Exercise. Wherever the string "width" appears in the entries below, return the line that holds it.

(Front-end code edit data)

[Start of Attachment]

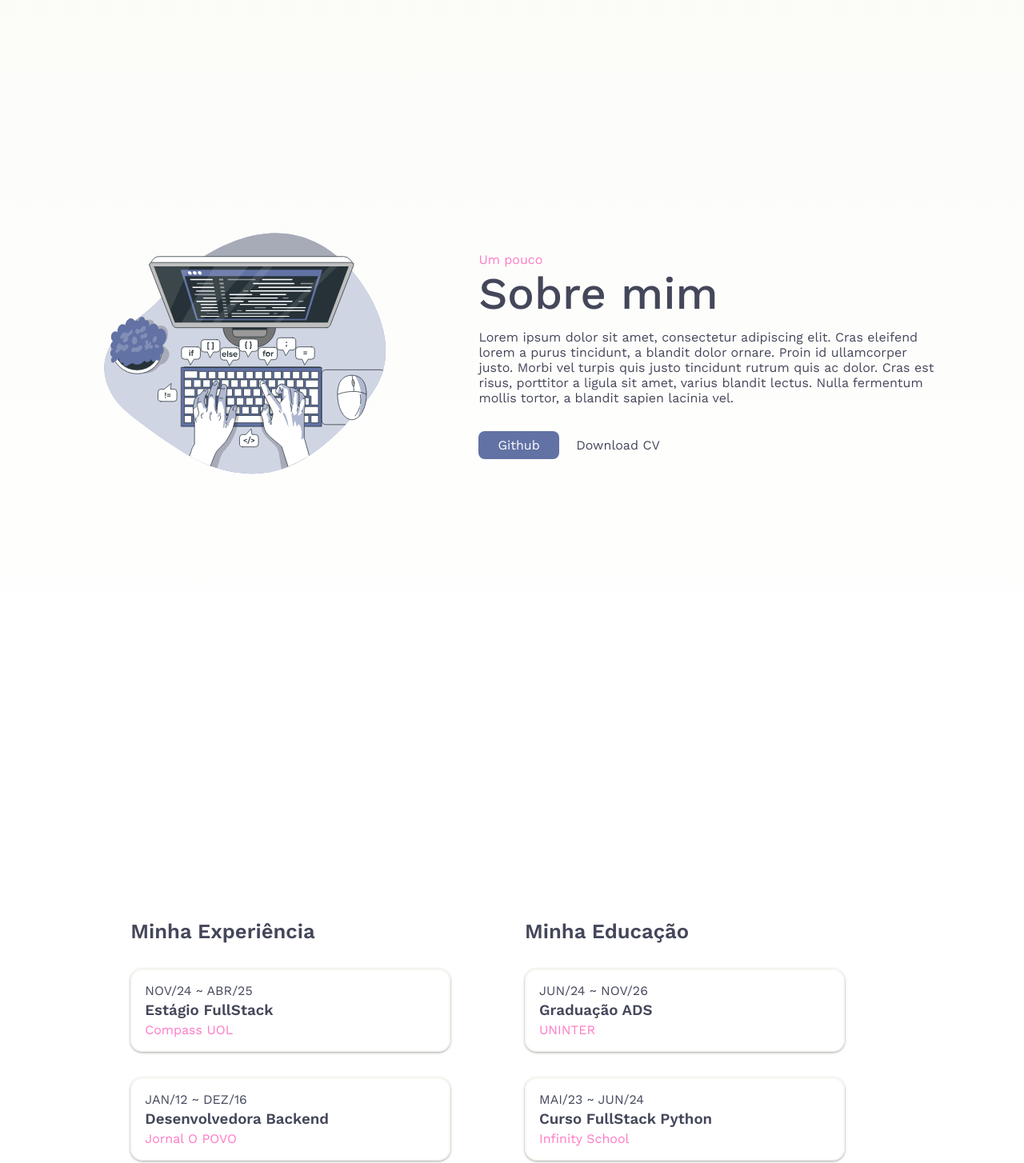
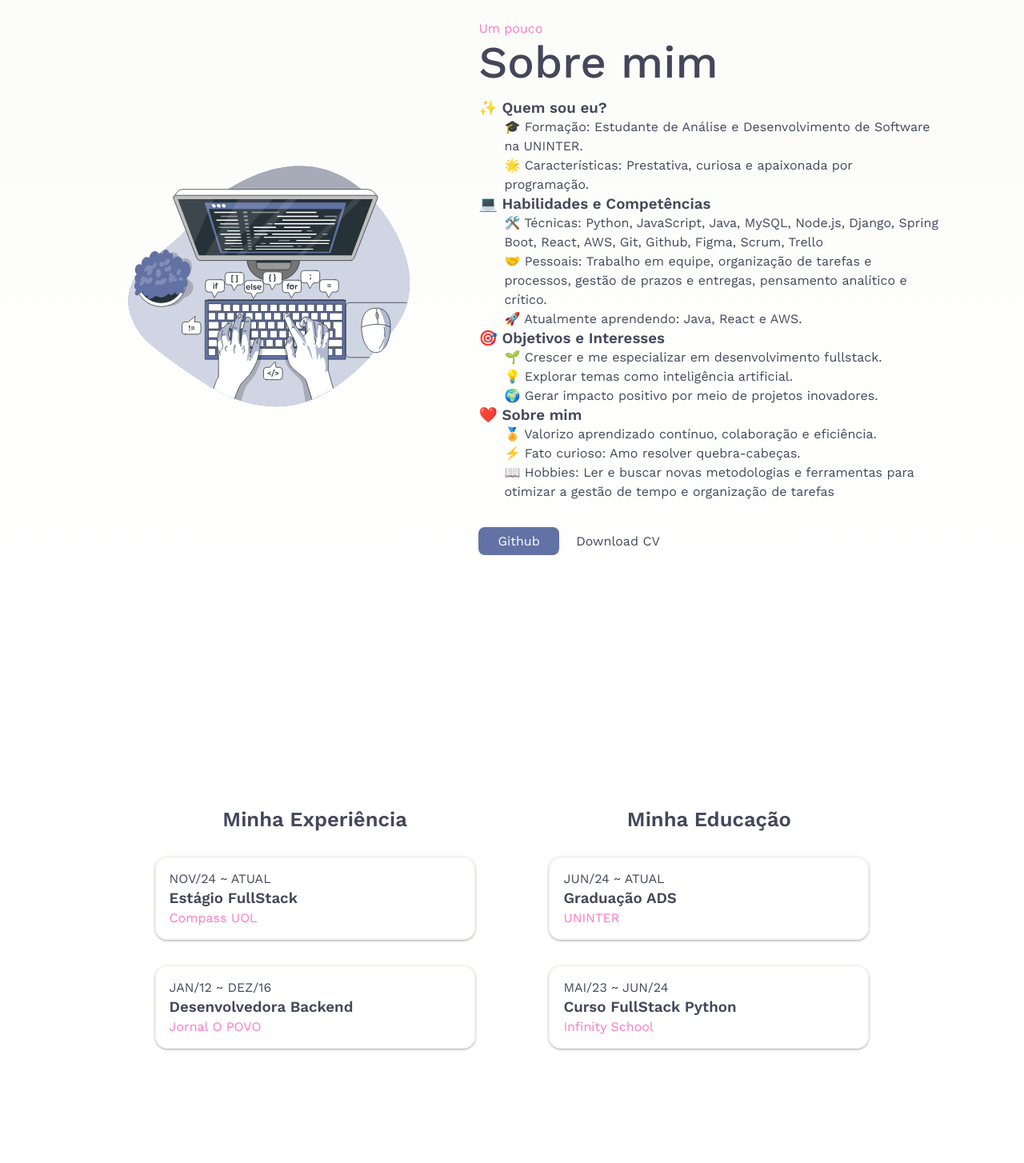
Before and after one commit to RozangelaPeixoto/portfolio, a plain HTML site: page index.html in a window 1280 px wide. Shown: the part 840-2294 px from the top of the page at 80% size. Drawn offline with nearby package versions, Linux system fonts and the light colour scheme.

Commit message:
ajustado textos e responsividade para >1440px

```diff
--- a/assets/css/landpage.css
+++ b/assets/css/landpage.css
@@ -12,6 +12,7 @@
 }
 html{
     scroll-behavior: smooth;
+    position: relative;
 }
 body{
     background: var(--bg-cinza);
@@ -19,7 +20,8 @@ body{
     width: 100%;
     font-family: "Work Sans", sans-serif;
     color: var(--ft-principal);
-    position: relative;
+    max-width: 1440px;
+    margin: 0 auto;
 }
 body::-webkit-scrollbar{
     display: none;
@@ -34,9 +36,10 @@ header, main{
     align-items: center;
     position: fixed;
     top: 0;
+    left: 0;
     z-index: 1;
     background-color: var(--bg-cinza);
-    width: 100%;
+    width: 100vw;
 }
 .cabecalho__imagem{
     height: 56px;
@@ -71,7 +74,7 @@ header, main{
 
 /* INDEX E SOBRE MIM */
 .container__principal{
-    height: calc(100vh + 56px);
+    height: 100vh;
 }
 .principal--flex{
     display: flex;
@@ -80,14 +83,14 @@ header, main{
     gap: 2rem;
     flex-wrap: wrap;
 }
-.flex--around{
-    justify-content: space-around;
-}
 .container__maior{
     width: 50%;
 }
 .container__menor{
     width: 40%;
+}
+.foto__center{
+    text-align: center;
 }
 .texto__indroducao{
     color: var(--ft-destaque);
@@ -102,6 +105,14 @@ header, main{
 }
 .texto__descricao{
     margin-top: .75rem ;
+    line-height: 1.5rem;
+}
+.descricao__titulo{
+    font-weight: 600;
+}
+.descricao__lista{
+    list-style: none;
+    padding-left: 2rem;
 }
 .texto__botoes{
     margin-top: 2rem;
@@ -127,6 +138,11 @@ header, main{
 }
 
 /* EXPERIENCIA */
+.container__experiencia{
+    display: flex;
+    flex-direction: column;
+    align-items: center;
+}
 .container__titulo{
     font-size: clamp(1.5rem, 2vw, 2rem);
     font-weight: 600;
@@ -207,16 +223,14 @@ input, label, textarea, button{
 }
 .contato__formulario{
     height: 70vh;
-    width: 35vw;
     display: flex;
     flex-direction: column;
-    gap:2rem;
-    min-width: 300px;
+    gap: 2rem;
     justify-content: center;
 }
 .contato__linha{
     display: flex;
-    gap: 2rem;
+    gap: 10%;
 }
 .contato__linha .contato__campo{
     width: 45%;
@@ -312,8 +326,13 @@ input, label, textarea, button{
 /*RESPONSIVIDADE*/
 @media screen and (max-width:767px) {
     .container__principal{
-        height: auto;
         padding-top: 6rem;
+    }
+    .container__principal:last-child{
+        padding-top: 0;
+    }
+    .container__principal:nth-child(4){
+        padding-top: 10rem;
     }
     .container__maior, .container__menor{
         width: 100%;
--- a/index.html
+++ b/index.html
@@ -38,25 +38,49 @@
             <div class="container__maior">
                 <p class="texto__indroducao"> Olá, eu sou a</p>
                 <h1 class="texto__nome">ROZANGELA PEIXOTO</h1>
-                <h2 class="texto__funcao">Desenvolvedora Full Stack</h2>
-                <p class="texto__descricao">Lorem ipsum dolor sit amet, consectetur adipiscing elit. Cras eleifend lorem a purus tincidunt, a blandit dolor ornare. Proin id ullamcorper justo. Morbi vel turpis quis justo tincidunt rutrum quis ac dolor. Cras est risus, porttitor a ligula sit amet, varius blandit lectus. Nulla fermentum mollis tortor, a blandit sapien lacinia vel.</p>
+                <h2 class="texto__funcao">Desenvolvedora FullStack</h2>
+                <p class="texto__descricao">Profissional motivada e em constante evolução, apaixonada por programação e resolução de problemas. Tenho experiência em desenvolvimento fullstack e busco sempre alinhar minhas competências técnicas com foco em resultados e inovação.</p>
                 <div class="texto__botoes">
                     <a class="cabecalho__link" href="https://github.com/RozangelaPeixoto" target="_blank">Github</a>
                     <a class="menu__link" href="./assets/docs/curriculo.pdf" target="_blank">Download CV</a>
                 </div>
             </div>
-            <div class="container__menor">
+            <div class="container__menor foto__center">
                 <img class="container__foto imagem--borda" src="./assets/images/perfil.png" alt="Foto da Rozangela">
             </div>
         </section>
         <section id="sobre-mim" class="container__principal principal--flex">
-            <div class="container__menor">
+            <div class="container__menor foto__center">
                 <img class="container__foto" src="./assets/images/programando.svg" alt="Mãos digitando num teclado">
             </div>
             <div class="container__maior">
                 <p class="texto__indroducao">Um pouco</p>
                 <h1 class="texto__nome">Sobre mim</h1>
-                <p class="texto__descricao">Lorem ipsum dolor sit amet, consectetur adipiscing elit. Cras eleifend lorem a purus tincidunt, a blandit dolor ornare. Proin id ullamcorper justo. Morbi vel turpis quis justo tincidunt rutrum quis ac dolor. Cras est risus, porttitor a ligula sit amet, varius blandit lectus. Nulla fermentum mollis tortor, a blandit sapien lacinia vel.</p>
+                <div class="texto__descricao">
+                    <h3 class="descricao__titulo">✨ Quem sou eu?</h3>
+                    <ul class="descricao__lista">
+                        <li>🎓 Formação: Estudante de Análise e Desenvolvimento de Software na UNINTER.</li>
+                        <li>🌟 Características: Prestativa, curiosa e apaixonada por programação.</li>
+                    </ul>
+                    <h3 class="descricao__titulo">💻 Habilidades e Competências</h3>
+                    <ul class="descricao__lista">
+                        <li>🛠️ Técnicas: Python, JavaScript, Java, MySQL, Node.js, Django, Spring Boot, React, AWS, Git, Github, Figma, Scrum, Trello</li>
+                        <li>🤝 Pessoais: Trabalho em equipe, organização de tarefas e processos, gestão de prazos e entregas, pensamento analítico e crítico.</li>
+                        <li> 🚀 Atualmente aprendendo: Java, React e AWS.</li>
+                    </ul>
+                    <h3 class="descricao__titulo">🎯 Objetivos e Interesses</h3>
+                    <ul class="descricao__lista">
+                        <li>🌱 Crescer e me especializar em desenvolvimento fullstack.</li>
+                        <li>💡 Explorar temas como inteligência artificial.</li>
+                        <li>🌍 Gerar impacto positivo por meio de projetos inovadores.</li>
+                    </ul>
+                    <h3 class="descricao__titulo">❤️ Sobre mim</h3>
+                    <ul class="descricao__lista">
+                        <li>🏅 Valorizo aprendizado contínuo, colaboração e eficiência.</li>
+                        <li>⚡ Fato curioso: Amo resolver quebra-cabeças.</li>
+                        <li>📖 Hobbies: Ler e buscar novas metodologias e ferramentas para otimizar a gestão de tempo e organização de tarefas</li>
+                    </ul>
+                </div>
                 <div class="texto__botoes">
                     <a class="cabecalho__link" href="https://github.com/RozangelaPeixoto" target="_blank">Github</a>
                     <a class="menu__link" href="./assets/docs/curriculo.pdf" target="_blank">Download CV</a>
@@ -64,10 +88,10 @@
             </div>
         </section>
         <section id="experiencia" class="container__principal principal--flex">
-            <div class="container__menor">
+            <div class="container__menor container__experiencia">
                 <h2 class="container__titulo">Minha Experiência</h2>
                 <div class="container__card">
-                    <p class="card__periodo">NOV/24 ~ ABR/25</p>
+                    <p class="card__periodo">NOV/24 ~ ATUAL</p>
                     <h3 class="card__funcao">Estágio FullStack</h3>
                     <p class="card__descricao">Compass UOL</p>
                 </div>
@@ -77,10 +101,10 @@
                     <p class="card__descricao">Jornal O POVO</p>
                 </div>
             </div>
-            <div class="container__menor">
+            <div class="container__menor container__experiencia">
                 <h2 class="container__titulo">Minha Educação</h2>
                 <div class="container__card">
-                    <p class="card__periodo">JUN/24 ~ NOV/26</p>
+                    <p class="card__periodo">JUN/24 ~ ATUAL</p>
                     <h3 class="card__funcao">Graduação ADS</h3>
                     <p class="card__descricao">UNINTER</p>
                 </div>
@@ -108,35 +132,7 @@
                 </div>
             </div>
         </section>
-        <section id="contato" class="container__principal principal--flex flex--around">
-            <div class="container__menor">
-                <form class="contato__formulario">
-                    <h2 class="container__titulo">Entre em contato comigo!</h2>
-                    <div class="contato__linha">
-                        <div class="contato__campo">
-                            <input class="contato__efeito" type="text" name="nome" id="nome" placeholder="">
-                            <label for="nome">Nome</label>
-                            <span class="focus-border"><i></i></span>
-                        </div>
-                        <div class="contato__campo">
-                            <input class="contato__efeito" type="text" name="telefone" id="telefone" placeholder="">
-                            <label for="telefone">Telefone</label>
-                            <span class="focus-border"><i></i></span>
-                        </div>
-                    </div>
-                    <div class="contato__campo">
-                        <input class="contato__efeito" type="text" name="email" id="email" placeholder="">
-                        <label for="email">Email</label>
-                        <span class="focus-border"><i></i></span>
-                    </div>
-                    <div class="contato__campo">
-                        <textarea class="contato__efeito" rows="5" name="mensagem" id="mensagem" placeholder=""></textarea>
-                        <label for="mensagem">Mensagem</label>
-                        <span class="focus-border"><i></i></span>
-                    </div>
-                    <button class="cabecalho__link contato__botao">Enviar</button>
-                </form>
-            </div>
+        <section id="contato" class="container__principal principal--flex">
             <div class="container__menor cards--desktop">
                 <div class="card__contato">
                     <img class="card__imagem" src="./assets/images/icons/linkedin.png" alt="Logo linkedin">
@@ -167,6 +163,34 @@
                     </div>
                 </div>
             </div>
+            <div class="container__menor">
+                <form class="contato__formulario">
+                    <h2 class="container__titulo">Entre em contato comigo!</h2>
+                    <div class="contato__linha">
+                        <div class="contato__campo">
+                            <input class="contato__efeito" type="text" name="nome" id="nome" placeholder="">
+                            <label for="nome">Nome</label>
+                            <span class="focus-border"><i></i></span>
+                        </div>
+                        <div class="contato__campo">
+                            <input class="contato__efeito" type="text" name="telefone" id="telefone" placeholder="">
+                            <label for="telefone">Telefone</label>
+                            <span class="focus-border"><i></i></span>
+                        </div>
+                    </div>
+                    <div class="contato__campo">
+                        <input class="contato__efeito" type="text" name="email" id="email" placeholder="">
+                        <label for="email">Email</label>
+                        <span class="focus-border"><i></i></span>
+                    </div>
+                    <div class="contato__campo">
+                        <textarea class="contato__efeito" rows="5" name="mensagem" id="mensagem" placeholder=""></textarea>
+                        <label for="mensagem">Mensagem</label>
+                        <span class="focus-border"><i></i></span>
+                    </div>
+                    <button class="cabecalho__link contato__botao">Enviar</button>
+                </form>
+            </div>
             <div class="container__menor cards--mobile">
                 <div class="card__contato">
                     <a class="card__link" href="https://www.linkedin.com/in/rozangela-peixoto-6a0186285/" target="_blank">
```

[End of Attachment]

Exercise response.
     width: 100%;
+    max-width: 1440px;
-    width: 100%;
+    width: 100vw;
     width: 50%;
     width: 40%;
-    width: 35vw;
-    min-width: 300px;
     width: 45%;
 @media screen and (max-width:767px) {
         width: 100%;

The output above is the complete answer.